Even if it’s just one hour a day, an afternoon a week, or maybe five days in a row. Alternate days with family members or friends so everyone gets an opportunity to care for your loved one, and everyone gets some space to breathe. Ideally, develop a daily practice that can help center you: breathing practices, yoga, naps, stretching, meditation, or walking in nature. Yoga and time in nature can increase your capacity for altruism. A daily meditation practice can foster equanimity and help you feel more centered and less reactive. Intentional breathwork can elicit the body’s relaxation response, which counters your fight-or-flight response. All good aspects of self care when you are a caregiver.
Connect with your family and friends.
It is easy to feel isolated when caring for someone you love. Connection is critical and allows your friends and family to steep in your reality, which often brings people closer. Invite your friends and family into your house and into your world. I always need another human to help me reposition a patient in bed, change a brief, or give a bath. When more people are involved in the care of your loved one, you will share stories, laughter, and tears. This is an important part of your grief journey and the integration of this loss.
Utilize the hospice team.
Families often forget that the hospice team is there for the patient AND the family. While the nurse cannot provide medication for your anxiety (I have been asked many times), they can educate you about the disease process and medication management. This can help to minimize your anxiety as a caregiver. The social worker is an excellent resource for processing your grief and finding caregiving services, alternative living situations if needed, or financial resources for your loved one. The CNA can alleviate some of the physical burden by bathing your loved one 2-3 times a week. Getting the CNA involved in the patient’s care early on allows them to establish a relationship, which will increase the patient’s comfort. Hospice chaplains can help you process the murky mysterious questions and find meaning in this experience.

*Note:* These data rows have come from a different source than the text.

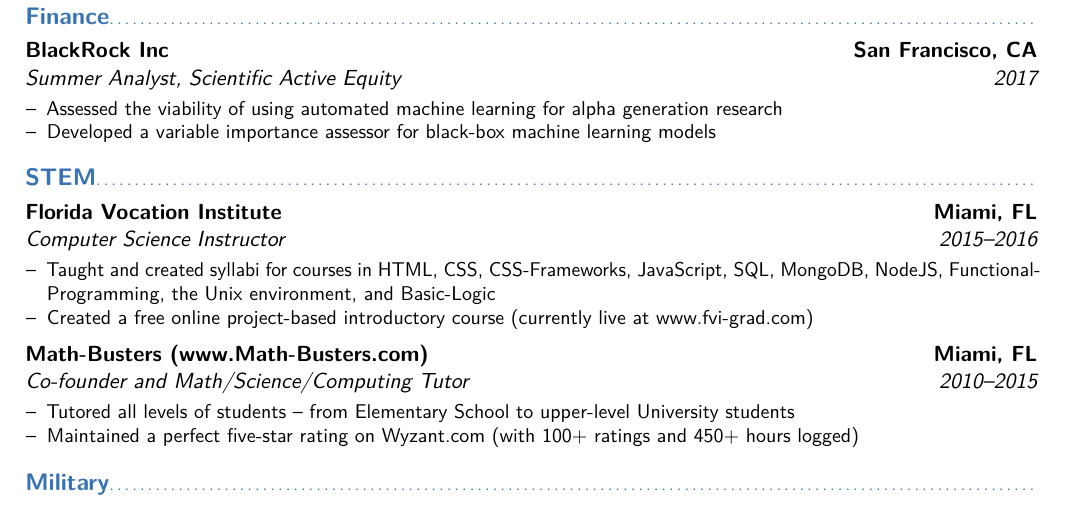
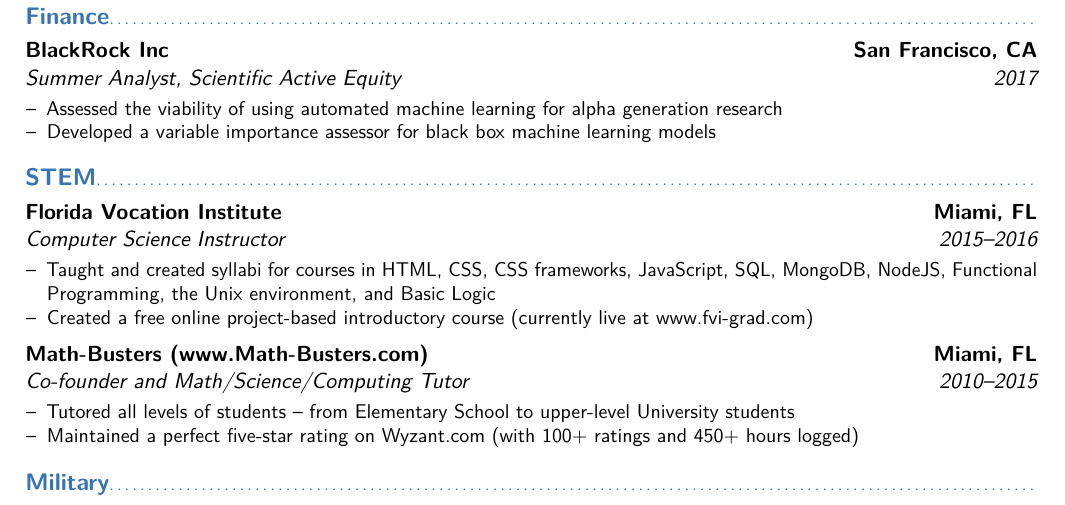
Before and after one commit to amniskin/resume, a LaTeX CV (Niskin_Resume.tex): part of the page, cut so that both start at the same text. Compiled offline with pdfLaTeX.

Commit message:
removed a bunch of hyphens

```diff
--- a/Niskin_Resume.tex
+++ b/Niskin_Resume.tex
@@ -235,7 +235,7 @@
 \cventry{2017}{Summer Analyst}{\textsc{BlackRock Inc}}{San Francisco, CA}{Scientific Active Equity}{
 	\begin{itemize}
 		\item Assessed the viability of using automated machine learning for alpha generation research
-		\item Developed a variable importance assessor for black-box machine learning models
+		\item Developed a variable importance assessor for black box machine learning models
 	\end{itemize}}
 %%% }}}
 
@@ -243,7 +243,7 @@
 \subsection{STEM}
 \cventry{2015--2016}{Computer Science Instructor}{\textsc{Florida Vocation Institute}}{Miami, FL}{}{
 	\begin{itemize}
-		\item Taught and created syllabi for courses in HTML, CSS, CSS-Frameworks, JavaScript, SQL, MongoDB, NodeJS, Functional-Programming, the Unix environment, and Basic-Logic
+		\item Taught and created syllabi for courses in HTML, CSS, CSS frameworks, JavaScript, SQL, MongoDB, NodeJS, Functional Programming, the Unix environment, and Basic Logic
 		\item Created a free online project-based introductory course (currently live at www.fvi-grad.com)
 	\end{itemize}}
 \cventry{2010--2015}{Co-founder and Math/Science/Computing Tutor}{Math-Busters (www.Math-Busters.com)}{Miami, FL}{}{
```
Also changed, not shown: Niskin_Resume.pdf.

All emotions are normal and ok.
It is easy to bottle up your emotions—especially anger and grief—because these feelings can catch you by surprise and leave you feeling out of control. When you start to feel overwhelmed by your emotions, take a little break. Finding a quiet place to sit with your emotions for even five minutes may help them to soften and subside a bit. Compassionately be with your emotions (“Oh, there you are again anger”; “Ooh, exhaustion, hi honey”). Take intentional breaths and imagine breathing into whatever body spaces these emotions are occupying. My emotions land in my throat and my jaw. When you give your emotions the time and attention they deserve, you may find you just need to take a walk, take a nap, or call a friend. If some emotions are a little too sticky, perhaps seek out a counselor or friend to process your feelings. You will be a more effective caregiver when you invest some time into self care.
Self care for the caregiver is NOT selfish!
The most important thing is to not feel guilty about caring for yourself at this time. When you feel rested and grounded, it will make you a much better, kinder, and more loving caregiver. We only get one shot at sending off our loved one; we want to do this with as much grace and compassion as possible.
Beth Cavenaugh is a certified hospice and palliative care nurse and educator with over 14 years of experience in caring for terminally ill patients. She has been a registered nurse for over 24 years and holds a bachelor’s degree in nursing from Creighton University. Beth has supported hundreds of patients and their families at inpatient units, in the home setting, and behind the scenes in hospice care. Compassion, patient autonomy, and transparent communication are at the core of her care philosophy. Check out Beth’s book, Some Light at the End: An End-of-Life Guidebook for Patients and Their Caregivers.
Need a little emotional support? Check out this post for Essential Oils for Overcoming Grief.